PROBLEM TO SOLVE: In the records that follow, show each line where the word "html" is present.

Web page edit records
┏━━
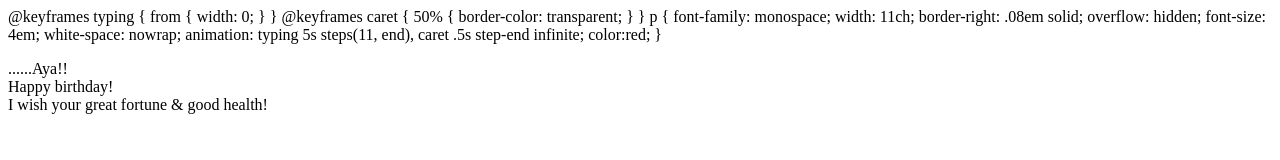
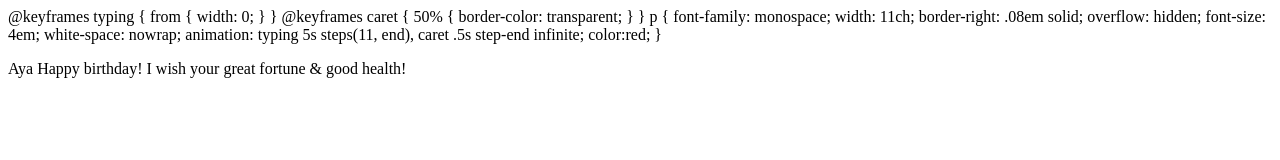
Before and after one commit to gen-harada-dearplace01/hb0909, a plain HTML site: page index.html in a window 1280 px wide. Drawn offline with Linux system fonts and the light colour scheme.

Commit message:
Update index.html

```diff
--- a/index.html
+++ b/index.html
@@ -1,3 +1,5 @@
+<html>
+<head>
 @keyframes typing { from { width: 0; } }
 @keyframes caret { 50% { border-color: transparent; } }
 
@@ -11,5 +13,8 @@ white-space: nowrap;
 animation: typing 5s steps(11, end), caret .5s step-end infinite;
 color:red;
 }
-
-<p>......Aya!!<br />Happy birthday!<br /> I wish your great fortune & good health!</p>
+</head>
+<body>
+<p>Aya Happy birthday! I wish your great fortune & good health!</p>
+</body>
+</html>
```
┗━━
SOLVED PROBLEM:
Before and after one commit to gen-harada-dearplace01/hb0909, a plain HTML site: page index.html in a window 1280 px wide. Drawn offline with Linux system fonts and the light colour scheme.
Update index.html
--- a/index.html
+++ b/index.html
+<html>
+</html>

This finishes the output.